Megaupload’s Users Must Pay To Get Their Data Back
Filed under: Announcements & Events, File-Sharing Programs, Networks & Services, Legal P2P News & Issues
It looks like U.S. federal authorities are ay okay with Megaupload’s former users to recover their data as long as they pay for it.
A court filing explained on Friday the U.S. Government’s position concerning the issues of Megaupload’s demise.
This came after the Electronic Frontier Foundation filed a motion in late March, representing Kyle Goodwin – an Ohio-based sports reporter who used Megaupload for storing videos. Since his hard drive crashed, the back-up he made on Kim’s website is the only way to recover those files, but things are not that easy when it comes to the U.S. Government.
The U.S. law allows third parties that have an interest in confiscated property to claim it back, but the government says that it only copied a part of Megaupload’s data, and that the physical servers were not seized.
We talk about 1.103 servers holding around 28 petabytes of data (1024TB = 1PetaByte) that are still under the property of Carpathia Hosting, the government claims.
“Access is not the issue — if it was, Mr. Goodwin could simply hire a forensic expert to retrieve what he claims is his property and reimburse Carpathia for its associated costs,” the response said.

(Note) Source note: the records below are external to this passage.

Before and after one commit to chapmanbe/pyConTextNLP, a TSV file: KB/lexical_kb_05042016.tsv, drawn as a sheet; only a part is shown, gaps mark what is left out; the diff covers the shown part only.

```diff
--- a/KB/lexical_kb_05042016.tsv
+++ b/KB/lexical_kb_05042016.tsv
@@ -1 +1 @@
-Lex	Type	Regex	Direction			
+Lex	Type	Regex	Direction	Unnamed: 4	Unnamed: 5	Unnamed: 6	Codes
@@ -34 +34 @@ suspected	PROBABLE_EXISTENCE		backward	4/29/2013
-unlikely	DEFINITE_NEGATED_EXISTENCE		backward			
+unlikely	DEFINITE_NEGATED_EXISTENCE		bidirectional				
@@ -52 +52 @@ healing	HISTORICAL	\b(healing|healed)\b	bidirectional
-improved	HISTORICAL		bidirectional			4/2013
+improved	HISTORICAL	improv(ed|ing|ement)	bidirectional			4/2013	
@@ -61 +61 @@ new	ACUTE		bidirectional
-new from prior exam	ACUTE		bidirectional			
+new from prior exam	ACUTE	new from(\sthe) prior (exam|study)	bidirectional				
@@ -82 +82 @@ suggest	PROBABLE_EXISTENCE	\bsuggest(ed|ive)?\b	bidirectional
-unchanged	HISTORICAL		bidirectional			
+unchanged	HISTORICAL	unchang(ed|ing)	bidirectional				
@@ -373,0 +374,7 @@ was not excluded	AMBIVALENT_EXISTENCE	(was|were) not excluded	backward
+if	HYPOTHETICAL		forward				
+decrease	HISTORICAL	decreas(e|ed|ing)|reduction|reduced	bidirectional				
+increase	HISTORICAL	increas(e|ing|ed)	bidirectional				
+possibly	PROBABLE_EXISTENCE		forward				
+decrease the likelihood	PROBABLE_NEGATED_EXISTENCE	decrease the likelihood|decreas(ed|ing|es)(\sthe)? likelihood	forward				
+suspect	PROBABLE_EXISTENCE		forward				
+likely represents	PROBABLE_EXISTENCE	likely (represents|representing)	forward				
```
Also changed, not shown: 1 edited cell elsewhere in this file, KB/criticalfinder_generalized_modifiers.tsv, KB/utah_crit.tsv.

“The issue is that the process of identifying, copying, and returning Mr. Goodwin’s data will be inordinately expensive, and Mr. Goodwin wants the government, or Megaupload, or Carpathia, or anyone other than himself, to bear the cost.”

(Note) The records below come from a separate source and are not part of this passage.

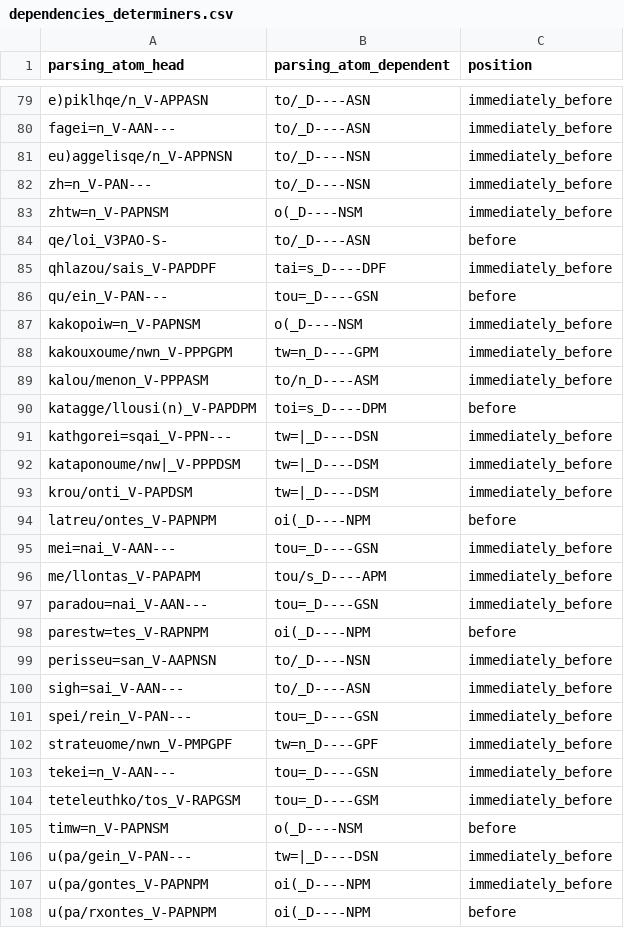
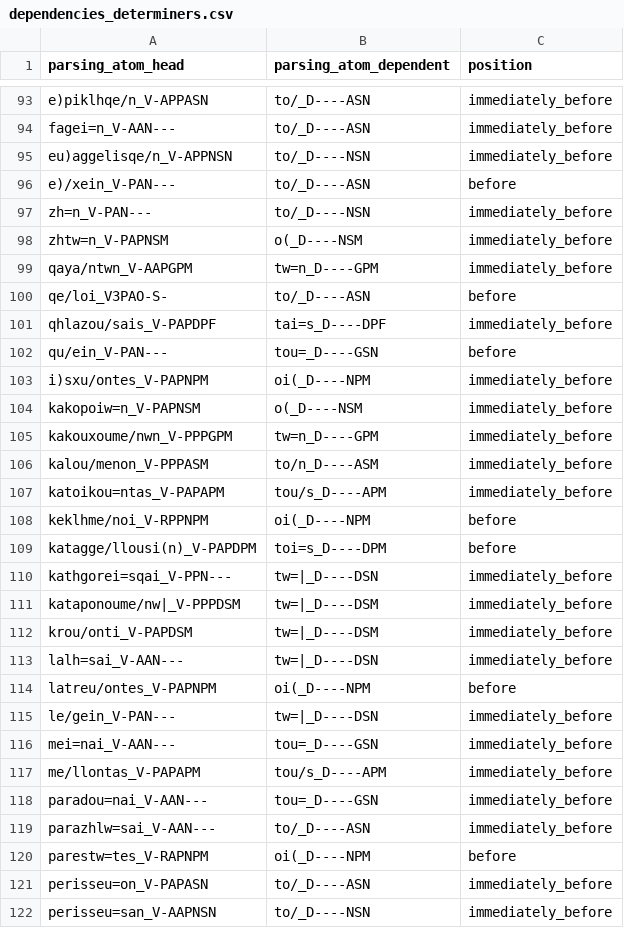
Before and after one commit to kaplanas/greek-new-testament, a CSV file: text_data/hand_coded_data/dependencies_determiners.csv, drawn as a sheet; only a part is shown, gaps mark what is left out; the shorter side is filled out with more unchanged rows; the diff covers the shown part only; the diff names each change by its address in the sheet, - before the commit and + after, or states it on an @@ line.

```diff
--- a/text_data/hand_coded_data/dependencies_determiners.csv
+++ b/text_data/hand_coded_data/dependencies_determiners.csv
+row 96: e)/xein_V-PAN--- | to/_D----ASN | before
+row 99: qaya/ntwn_V-AAPGPM | tw=n_D----GPM | immediately_before
+row 103: i)sxu/ontes_V-PAPNPM | oi(_D----NPM | immediately_before
+row 107: katoikou=ntas_V-PAPAPM | tou/s_D----APM | immediately_before
+row 108: keklhme/noi_V-RPPNPM | oi(_D----NPM | before
+row 113: lalh=sai_V-AAN--- | tw=|_D----DSN | immediately_before
+row 115: le/gein_V-PAN--- | tw=|_D----DSN | immediately_before
+row 119: parazhlw=sai_V-AAN--- | to/_D----ASN | immediately_before
+row 121: perisseu=on_V-PAPASN | to/_D----ASN | immediately_before
```
Also changed, not shown: 17 added rows elsewhere in this file, text_data/hand_coded_data/conjunction_pos.csv, text_data/hand_coded_data/dependencies_interjections.csv, 50 other files.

Furthermore, the government suggested that Megaupload or Carpathia could be sued if one of them have violated the terms of service or contract.
At the same time, Carpathia Hosting is complaining that the company pays $9.000 a day to keep the data unaltered on their servers- you can read more about it here.

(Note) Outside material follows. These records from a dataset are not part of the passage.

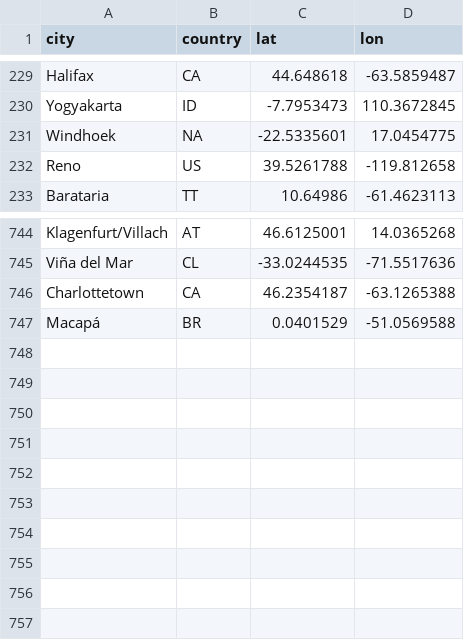
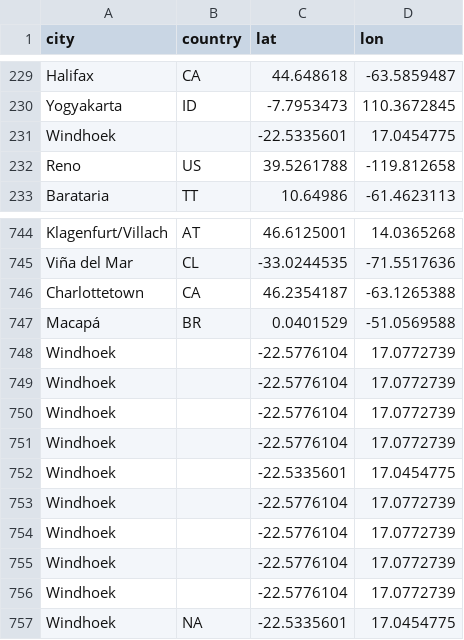
Before and after one commit to coyne1313/ds4200_project, a CSV file: exploration/peeringdb_geocodes.csv, drawn as a sheet; only a part is shown, gaps mark what is left out.

Commit message:
updates to exploration notebook

```diff
--- a/exploration/peeringdb_geocodes.csv
+++ b/exploration/peeringdb_geocodes.csv
@@ -230,3 +230,3 @@ Halifax,CA,44.648618,-63.5859487
 Yogyakarta,ID,-7.7953473,110.3672845
-Windhoek,NA,-22.5335601,17.0454775
+Windhoek,,-22.5335601,17.0454775
 Reno,US,39.5261788,-119.812658
@@ -747 +747,11 @@ Charlottetown,CA,46.2354187,-63.1265388
 Macapá,BR,0.0401529,-51.0569588
+Windhoek,,-22.5776104,17.0772739
+Windhoek,,-22.5776104,17.0772739
+Windhoek,,-22.5776104,17.0772739
+Windhoek,,-22.5776104,17.0772739
+Windhoek,,-22.5335601,17.0454775
+Windhoek,,-22.5776104,17.0772739
+Windhoek,,-22.5776104,17.0772739
+Windhoek,,-22.5776104,17.0772739
+Windhoek,,-22.5776104,17.0772739
+Windhoek,NA,-22.5335601,17.0454775
```
Also changed, not shown: 2 other files.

So, with the U.S. Government not acting on these issues we can only expect for problems to get even more complicated.